The records that follow are to be repeated exactly, without any pictures.

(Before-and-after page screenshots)
******
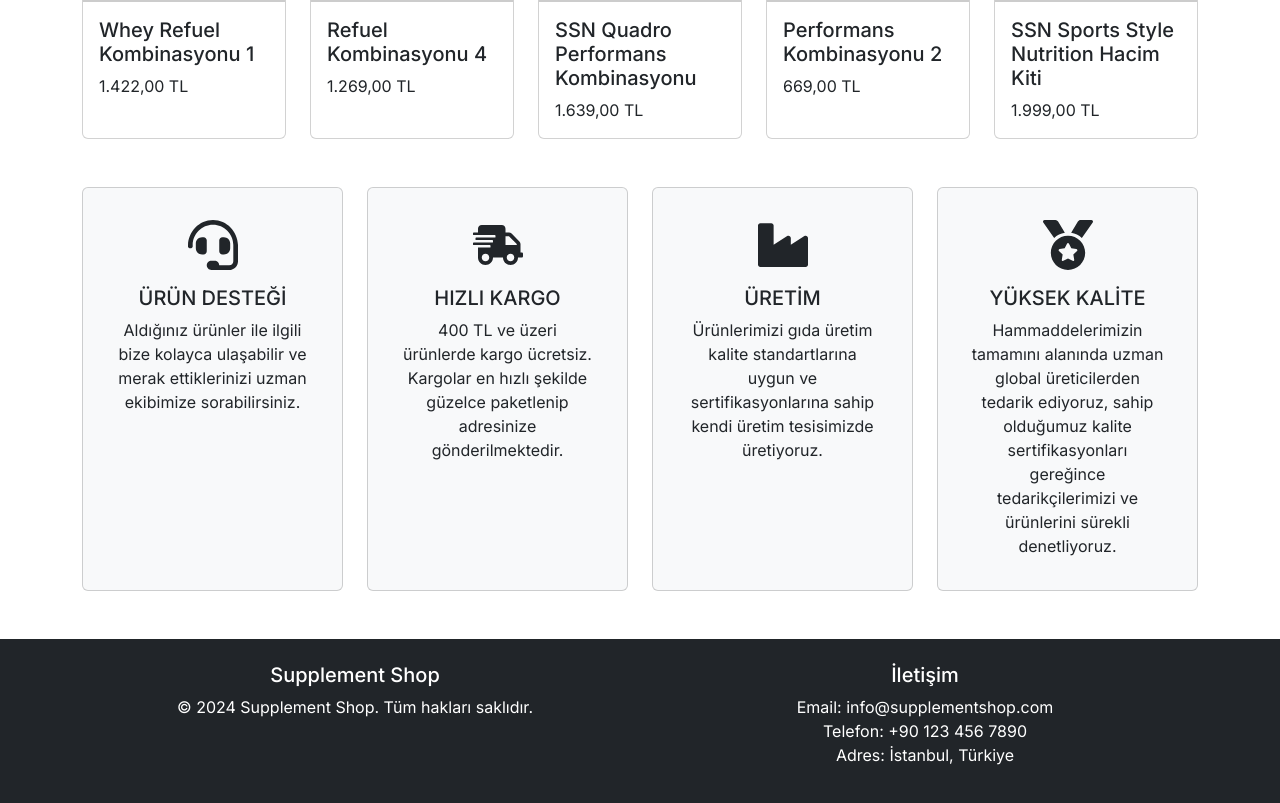
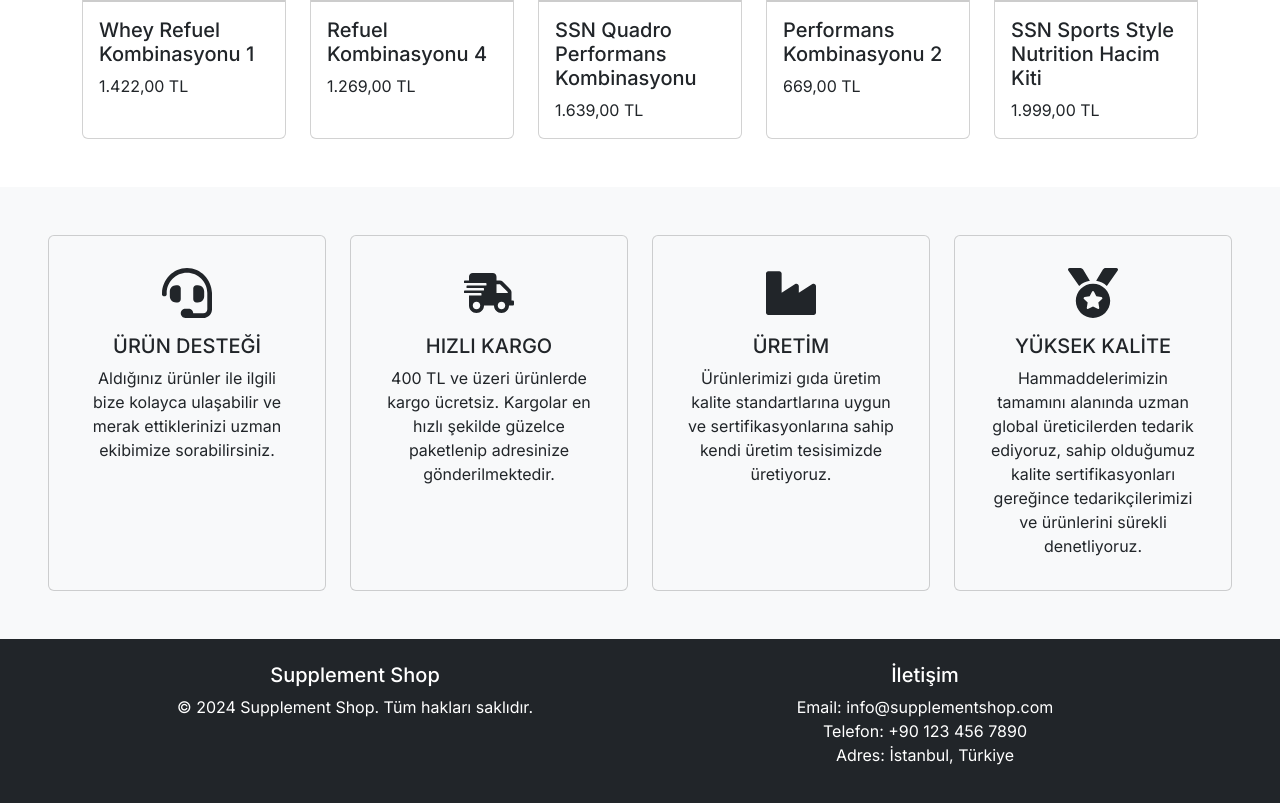
Before and after one commit to bahatarlaci/next-supplement-shop, a Next.js app: page / in a window 1280 px wide. Shown: the part 911-1714 px from the top of the page. Built offline with nearby package versions, Linux system fonts and the light colour scheme.

Commit message:
Görsel iyileştirmeler.

```diff
--- a/app/(components)/FeatureList.jsx
+++ b/app/(components)/FeatureList.jsx
@@ -4,7 +4,7 @@
 const FeatureList = () => {
   return (
     <>
-      <div className="container mt-5">
+      <div className="container-fluid mt-5 bg-light p-5">
         <div className="row">
           <div className="col-md-3">
             <div className="card h-100 text-center p-3 bg-light">
--- a/app/(components)/Footer.jsx
+++ b/app/(components)/Footer.jsx
@@ -3,7 +3,7 @@
 const Footer = () => {
   return (
     <>
-      <footer className="bg-dark text-white mt-5 p-4 text-center">
+      <footer className="bg-dark text-white p-4 text-center">
         <div className="container">
           <div className="row">
             <div className="col-md-6">
```
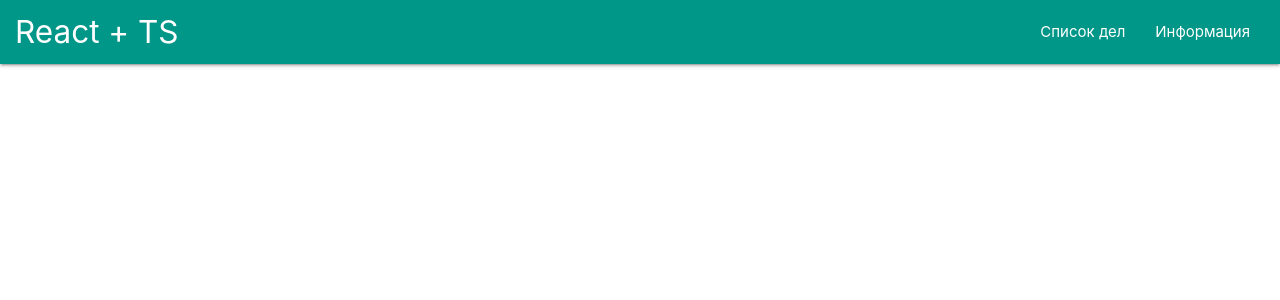
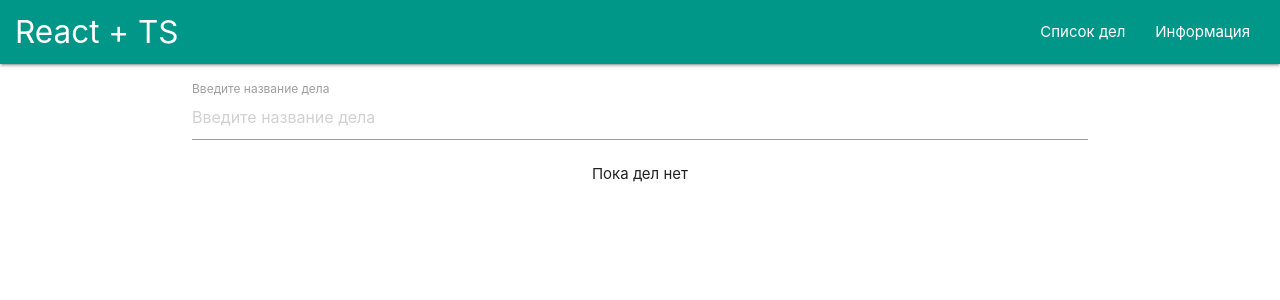
Before and after one commit to IlyaKrapivnoy/typescript_pr, a React (Create React App) app: page / in a window 1280 px wide. Shown: the top 300 px of the page. Built offline with nearby package versions, Linux system fonts and the light colour scheme.

Commit message:
BrowserRouter

```diff
--- a/src/App.tsx
+++ b/src/App.tsx
@@ -1,12 +1,20 @@
 import React from 'react';
+import { BrowserRouter, Switch, Route } from 'react-router-dom';
 import { NavBar } from './components/NavBar';
+import { AboutPage } from './pages/AboutPage';
+import { TodosPage } from './pages/TodosPage';
 
 const App: React.FC = () => {
     return (
-        <>
+        <BrowserRouter>
             <NavBar />
-            <div className='container'></div>
-        </>
+            <div className='container'>
+                <Switch>
+                    <Route component={TodosPage} path='/' exact />
+                    <Route component={AboutPage} path='/about' />
+                </Switch>
+            </div>
+        </BrowserRouter>
     );
 };
 
```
******
Result below
Before and after one commit to bahatarlaci/next-supplement-shop, a Next.js app: page / in a window 1280 px wide. Shown: the part 911-1714 px from the top of the page. Built offline with nearby package versions, Linux system fonts and the light colour scheme.

Commit message:
Görsel iyileştirmeler.

```diff
--- a/app/(components)/FeatureList.jsx
+++ b/app/(components)/FeatureList.jsx
@@ -4,7 +4,7 @@
 const FeatureList = () => {
   return (
     <>
-      <div className="container mt-5">
+      <div className="container-fluid mt-5 bg-light p-5">
         <div className="row">
           <div className="col-md-3">
             <div className="card h-100 text-center p-3 bg-light">
--- a/app/(components)/Footer.jsx
+++ b/app/(components)/Footer.jsx
@@ -3,7 +3,7 @@
 const Footer = () => {
   return (
     <>
-      <footer className="bg-dark text-white mt-5 p-4 text-center">
+      <footer className="bg-dark text-white p-4 text-center">
         <div className="container">
           <div className="row">
             <div className="col-md-6">
```
Before and after one commit to IlyaKrapivnoy/typescript_pr, a React (Create React App) app: page / in a window 1280 px wide. Shown: the top 300 px of the page. Built offline with nearby package versions, Linux system fonts and the light colour scheme.

Commit message:
BrowserRouter

```diff
--- a/src/App.tsx
+++ b/src/App.tsx
@@ -1,12 +1,20 @@
 import React from 'react';
+import { BrowserRouter, Switch, Route } from 'react-router-dom';
 import { NavBar } from './components/NavBar';
+import { AboutPage } from './pages/AboutPage';
+import { TodosPage } from './pages/TodosPage';
 
 const App: React.FC = () => {
     return (
-        <>
+        <BrowserRouter>
             <NavBar />
-            <div className='container'></div>
-        </>
+            <div className='container'>
+                <Switch>
+                    <Route component={TodosPage} path='/' exact />
+                    <Route component={AboutPage} path='/about' />
+                </Switch>
+            </div>
+        </BrowserRouter>
     );
 };
 
```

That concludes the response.